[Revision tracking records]
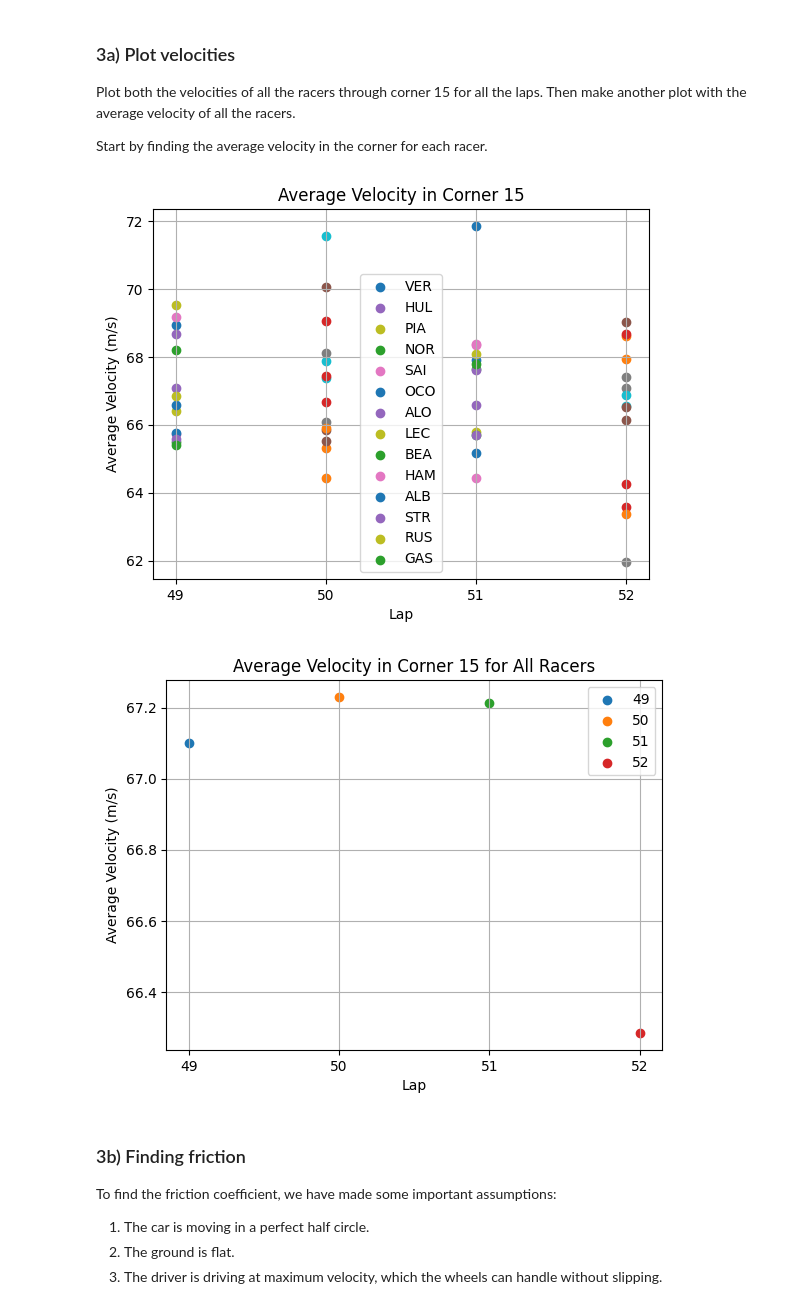
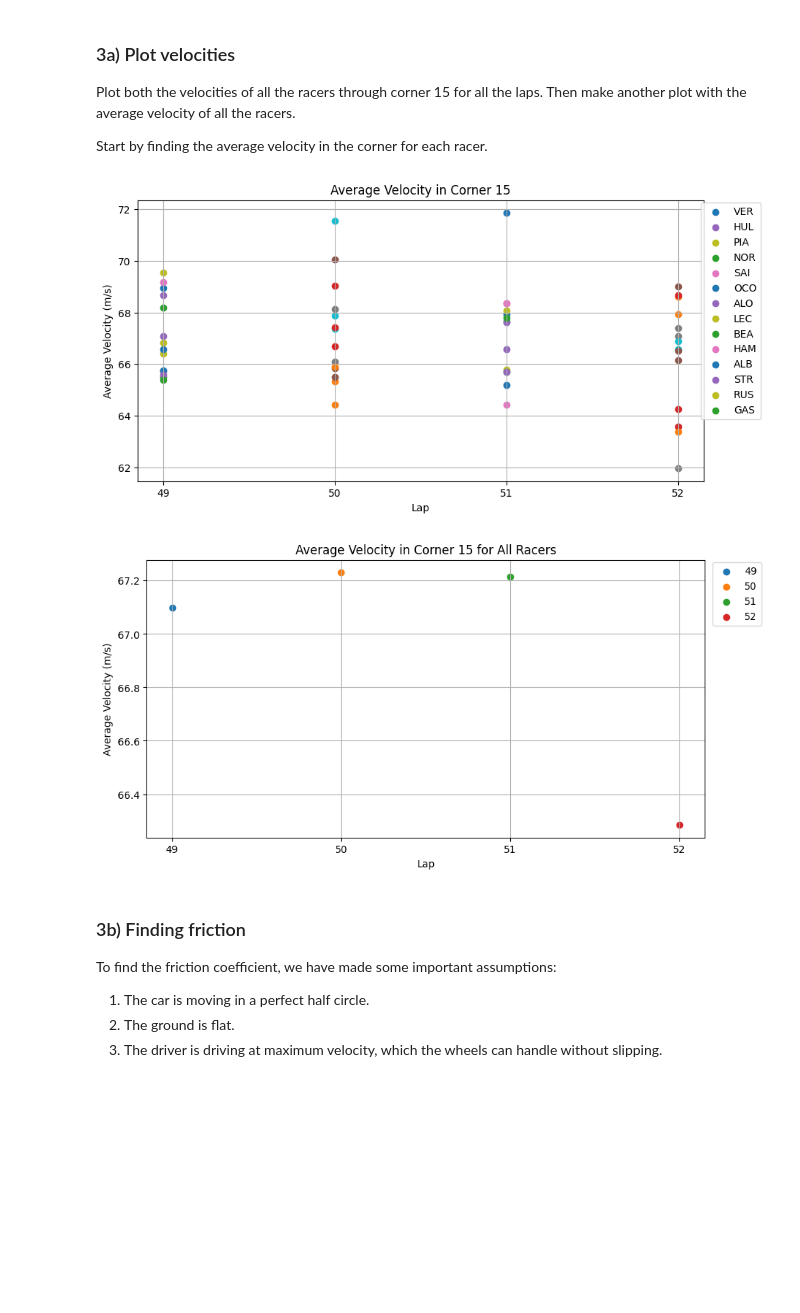
Before and after one commit to hishemok/PICUP, a Jupyter notebook: F1_friction/Friction.ipynb, the cells around one changed output. Cells and saved outputs as stored; diff of their text form; code cells hidden in the pictures; blank space fills up the shorter version.

```diff
--- a/F1_friction/Friction.ipynb
+++ b/F1_friction/Friction.ipynb
@@ -19,11 +19,11 @@ with open('Racing_data.pkl', 'rb') as f:
 # %%
 
 Racers = list(data.keys())
-Lap = list(data[Racers[0]].keys())
+Lap_number = list(data[Racers[0]].keys())
 
 
 for racer in Racers:
-    for lap in Lap:
+    for lap in Lap_number:
         data[racer][lap]['velocity'] = []
         for i in range(len(data[racer][lap]['distance'])):
             if i == 0:
@@ -97,34 +97,35 @@ def start_end_indices(data, racer, lap, start=4840, end=5150):
     return start_idx, end_idx
 # %%
+plt.figure(figsize=(10, 5))
 for racer in Racers:
-    for lap in Lap:
+    for lap in Lap_number:
         start, end = start_end_indices(data, racer, lap, start_of_corner_15, end_of_corner_15)
         average_velocity = np.mean(data[racer][lap]['velocity'][start:end+1])
         plt.scatter(lap, average_velocity,  label=racer if lap == "49" else "")
 plt.xlabel("Lap")
 plt.ylabel("Average Velocity (m/s)")
 plt.title("Average Velocity in Corner 15")
-plt.legend()
+plt.legend(ncol=1, bbox_to_anchor=(1.11, 1.01))
 plt.grid()
 plt.show()
 
-
-for lap in Lap:
+plt.figure(figsize=(10, 5))
+for lap in Lap_number:
     average_velocity = 0
     for racer in Racers:
         start, end = start_end_indices(data, racer, lap, start_of_corner_15, end_of_corner_15)
         average_velocity += np.mean(data[racer][lap]['velocity'][start:end+1])
     average_velocity /= len(Racers)
     plt.scatter(lap, average_velocity, label=lap)
 plt.xlabel("Lap")
 plt.ylabel("Average Velocity (m/s)")
 plt.title("Average Velocity in Corner 15 for All Racers")
-plt.legend()
+plt.legend(ncol=1, bbox_to_anchor=(1.11, 1.01))
 plt.grid()
 plt.show()
 # %% [output]
-[figure, old version]
+[figure, new version]
-[figure, old version]
+[figure, new version]
 # %% [markdown]
 ### 3b) Finding friction
 
```
Also changed, not shown: parts of 9 cells of this notebook, 6 other files.
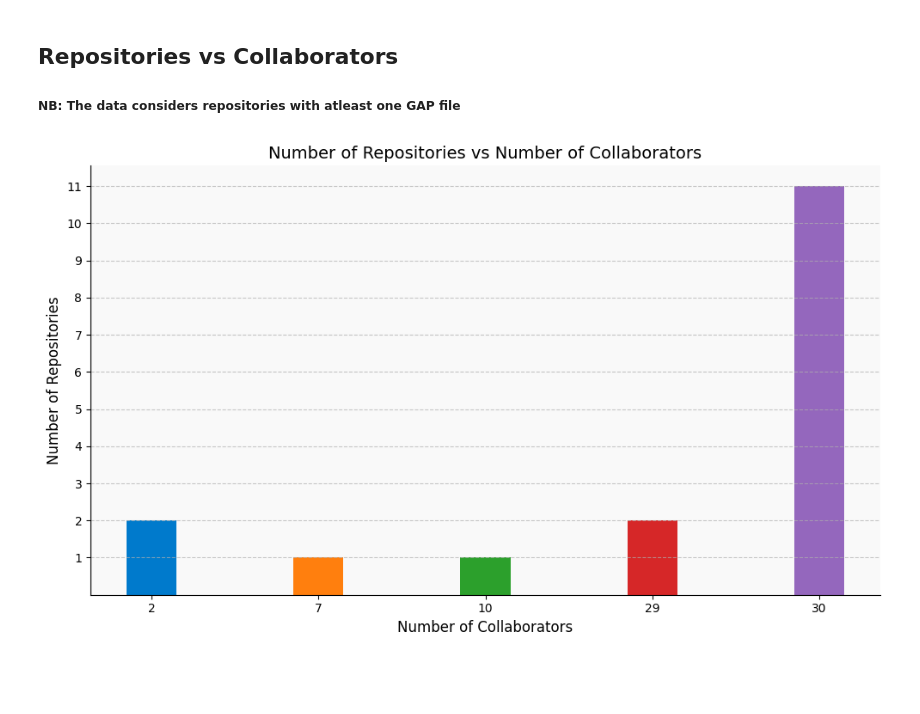
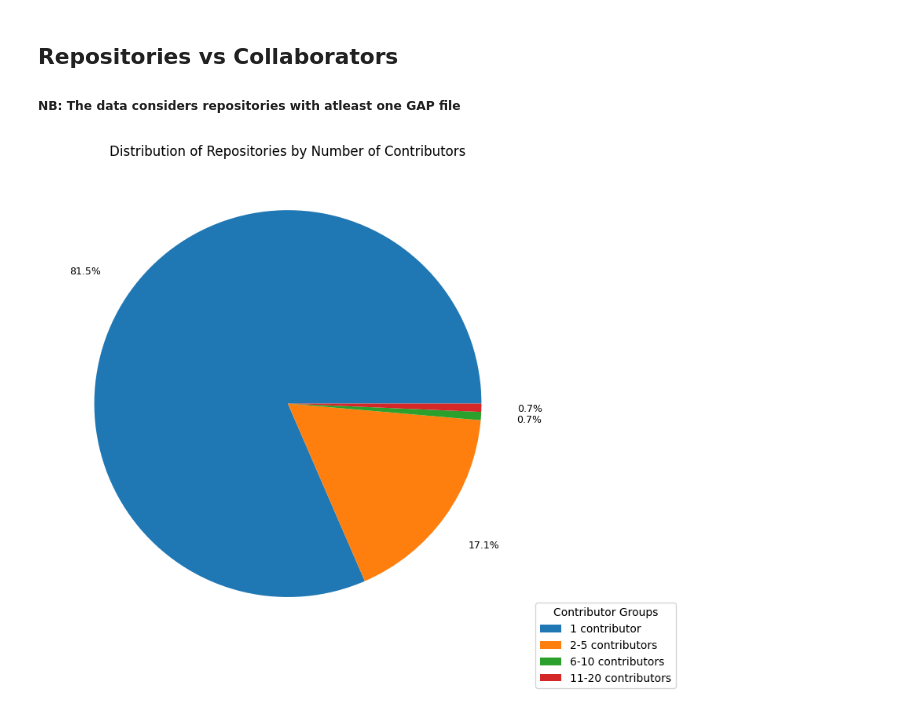
Before and after one commit to kiranbaby14/Analysis-of-GAP-programming-practices-on-GitHub, a Jupyter notebook: notebooks/Analysis_of_GAP_repositories.ipynb, the cells around one changed output. Cells and saved outputs as stored; diff of their text form; code cells hidden in the pictures; blank space fills up the shorter version.

```diff
--- a/notebooks/Analysis_of_GAP_repositories.ipynb
+++ b/notebooks/Analysis_of_GAP_repositories.ipynb
@@ -147,53 +154,32 @@ plt.show()
 # %% [markdown]
 ## Repositories vs Collaborators
 ##### NB: The data considers repositories with atleast one GAP file
-# %%
-# Group by Year and Count
-repositories_vs_contributors = repository_df.groupby("Number of Contributors").size()
-
-# Remove the values with zero (Number of Contributors not equal to zero)
-#repositories_vs_contributors = repositories_vs_contributors.loc[repositories_vs_contributors.values != 0]
-
-# Visualize the data with custom style
-plt.figure(figsize=(10, 6))
-
-# Custom color scheme for bars
-# Acknowledgment: The following colour codes are used from https://www.colorhexa.com/.
-bar_colors = ['#007ACC', '#FF7F0E', '#2CA02C', '#D62728', '#9467BD', '#8C564B']
-
-# Custom bar width and gap
-bar_width = 0.3
-bar_gap = 0.1
-
-# Plot the bar chart
-plt.bar(range(len(repositories_vs_contributors)), repositories_vs_contributors.values, width=bar_width, color=bar_colors)
-
-# Styling the chart
-plt.xlabel("Number of Collaborators", fontsize=12)
-plt.ylabel("Number of Repositories", fontsize=12)
-plt.title("Number of Repositories vs Number of Collaborators", fontsize=14)
-
-# Custom font for tick labels
-plt.xticks(range(len(repositories_vs_contributors)), repositories_vs_contributors.index, fontsize=10)
-plt.yticks(range(int(repositories_vs_contributors.values.min()), int(repositories_vs_contributors.values.max()) + 1))
-
-# Add grid lines
-plt.grid(axis='y', linestyle='--', alpha=0.7)
-
-# Remove top and right spines
-plt.gca().spines['top'].set_visible(False)
-plt.gca().spines['right'].set_visible(False)
-
-# Customize the background color
-# Acknowledgment: The following colour code is used from https://www.colorhexa.com/.
-plt.gca().set_facecolor('#F9F9F9')
-
-plt.tight_layout()  # Adjust spacing to prevent label overlap
-
-# Save the plot as a PNG image
-output_path = '../output/repository_vs_collaborators.png'
-plt.savefig(output_path,  dpi=400, bbox_inches='tight')
-
-plt.show()
-# %% [output]
-[figure, removed]
+# %%
+# The code to create pie chart is referred from https://matplotlib.org/stable/gallery/pie_and_polar_charts/pie_and_donut_labels.html
+
+bins = [0, 1, 5, 10, 20, 50, float("inf")]
+labels = ["1 contributor", "2-5 contributors", "6-10 contributors", "11-20 contributors", "21-50 contributors", "50+ contributors"]
+repository_df["Contributor Group"] = pd.cut(repository_df["Number of Contributors"], bins=bins, labels=labels)
+contributor_groups = repository_df["Contributor Group"].value_counts()
+
+contributor_groups = contributor_groups[contributor_groups > 0]
+labels = contributor_groups.index
+plt.figure(figsize=(8, 8))
+
+wedges, texts, autotexts = plt.pie(contributor_groups, autopct='%1.1f%%', pctdistance=1.25)
+
+plt.legend(wedges, labels,
+          title="Contributor Groups",
+          loc="center left",
+          bbox_to_anchor=(1, 0, 0.5, 0))
+
+plt.setp(autotexts, size=9)
+
+plt.title("Distribution of Repositories by Number of Contributors")
+# Save the plot as a PNG image
+output_path = '../output/repository_vs_collaborators.png'
+plt.savefig(output_path,  dpi=400, bbox_inches='tight')
+
+plt.show()
+# %% [output]
+[figure, added]
```
Also changed, not shown: parts of 5 cells of this notebook, 3 other files.
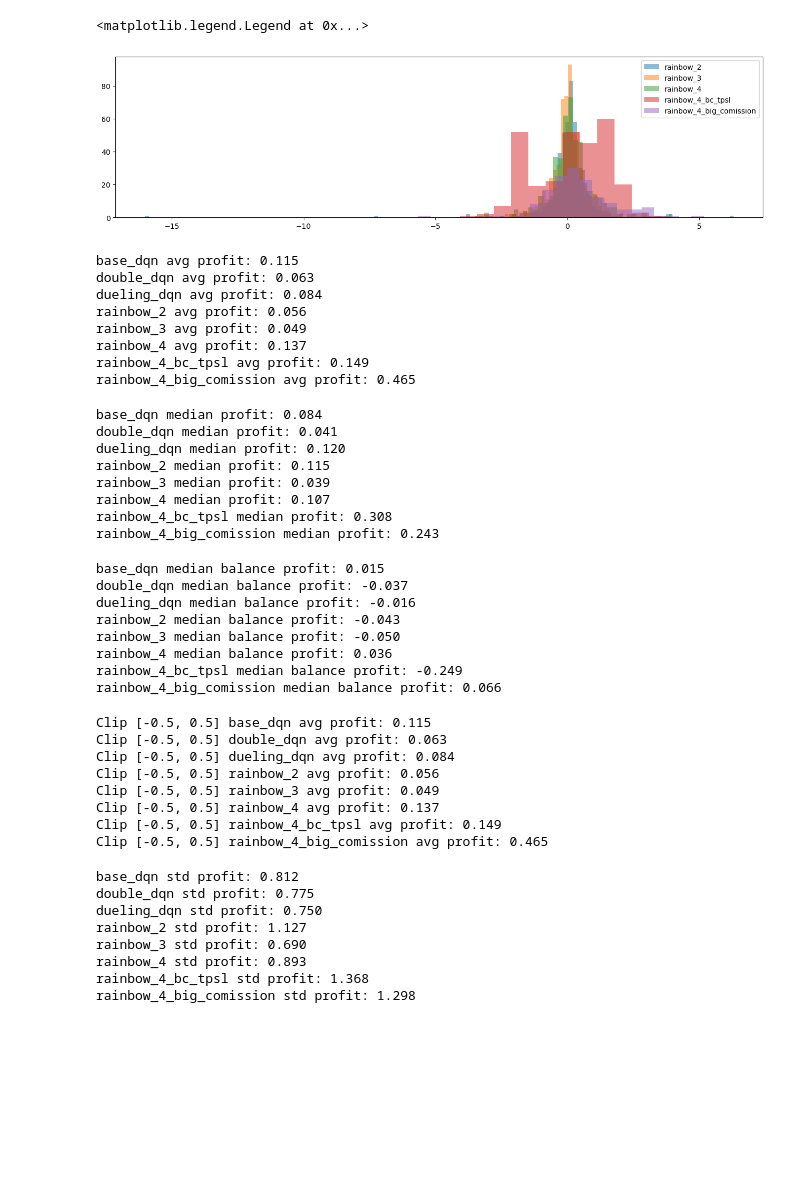
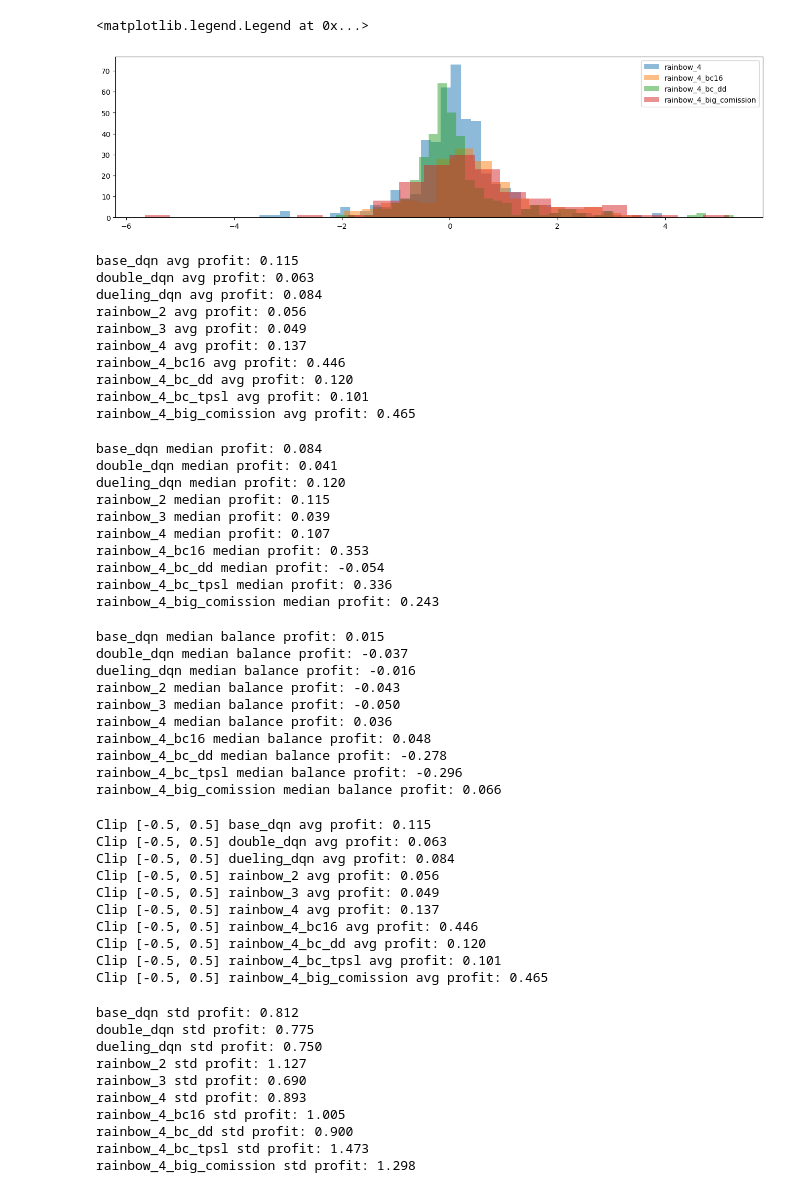
Before and after one commit to NLZer0/DQN_trading_bot, a Jupyter notebook: result_analyze.ipynb, the cells around one changed output. Cells and saved outputs as stored; diff of their text form; code cells hidden in the pictures; blank space fills up the shorter version.

```diff
--- a/result_analyze.ipynb
+++ b/result_analyze.ipynb
@@ -29,16 +31,16 @@ data = load_data()
 test_types = list(data)
 test_types.sort()
 # %%
-using_results = ['rainbow_2', 'rainbow_3', 'rainbow_4', 'rainbow_4_big_comission', 'rainbow_4_bc_tpsl']
+using_results = ['rainbow_4', 'rainbow_4_big_comission', 'rainbow_4_bc_dd', 'rainbow_4_bc16']
 plt.figure(figsize=(16,4))
 for test_type in test_types:
     if test_type not in using_results:
         continue
     plt.hist(data[test_type].profit, bins='auto', label=test_type, alpha=0.5)
 plt.legend()
 # %% [output]
 <matplotlib.legend.Legend at 0x...>
-[figure, old version]
+[figure, new version]
 # %%
 for test_type in test_types:
     print(f'{test_type} avg profit: {data[test_type].profit.mean():.3f}')
@@ -49,7 +51,9 @@ dueling_dqn avg profit: 0.084
 rainbow_2 avg profit: 0.056
 rainbow_3 avg profit: 0.049
 rainbow_4 avg profit: 0.137
-rainbow_4_bc_tpsl avg profit: 0.149
+rainbow_4_bc16 avg profit: 0.446
+rainbow_4_bc_dd avg profit: 0.120
+rainbow_4_bc_tpsl avg profit: 0.101
 rainbow_4_big_comission avg profit: 0.465
 # %%
 for test_type in test_types:
@@ -61,7 +65,9 @@ dueling_dqn median profit: 0.120
 rainbow_2 median profit: 0.115
 rainbow_3 median profit: 0.039
 rainbow_4 median profit: 0.107
-rainbow_4_bc_tpsl median profit: 0.308
+rainbow_4_bc16 median profit: 0.353
+rainbow_4_bc_dd median profit: -0.054
+rainbow_4_bc_tpsl median profit: 0.336
 rainbow_4_big_comission median profit: 0.243
 # %%
 for test_type in test_types:
@@ -73,7 +79,9 @@ dueling_dqn median balance profit: -0.016
 rainbow_2 median balance profit: -0.043
 rainbow_3 median balance profit: -0.050
 rainbow_4 median balance profit: 0.036
-rainbow_4_bc_tpsl median balance profit: -0.249
+rainbow_4_bc16 median balance profit: 0.048
+rainbow_4_bc_dd median balance profit: -0.278
+rainbow_4_bc_tpsl median balance profit: -0.296
 rainbow_4_big_comission median balance profit: 0.066
 # %%
 clip_value = 0.5
@@ -91,7 +99,9 @@ Clip [-0.5, 0.5] dueling_dqn avg profit: 0.084
 Clip [-0.5, 0.5] rainbow_2 avg profit: 0.056
 Clip [-0.5, 0.5] rainbow_3 avg profit: 0.049
 Clip [-0.5, 0.5] rainbow_4 avg profit: 0.137
-Clip [-0.5, 0.5] rainbow_4_bc_tpsl avg profit: 0.149
+Clip [-0.5, 0.5] rainbow_4_bc16 avg profit: 0.446
+Clip [-0.5, 0.5] rainbow_4_bc_dd avg profit: 0.120
+Clip [-0.5, 0.5] rainbow_4_bc_tpsl avg profit: 0.101
 Clip [-0.5, 0.5] rainbow_4_big_comission avg profit: 0.465
 # %%
 for test_type in test_types:
@@ -103,7 +113,9 @@ dueling_dqn std profit: 0.750
 rainbow_2 std profit: 1.127
 rainbow_3 std profit: 0.690
 rainbow_4 std profit: 0.893
-rainbow_4_bc_tpsl std profit: 1.368
+rainbow_4_bc16 std profit: 1.005
+rainbow_4_bc_dd std profit: 0.900
+rainbow_4_bc_tpsl std profit: 1.473
 rainbow_4_big_comission std profit: 1.298
 # %%
 plt.figure(figsize=(16,4))
```
Also changed, not shown: parts of 6 cells of this notebook, 8 other files.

## Problem to solve:
Among the records above, count the lines that include the word "Racers" and state the number by itself.

## Output of the exercise:
8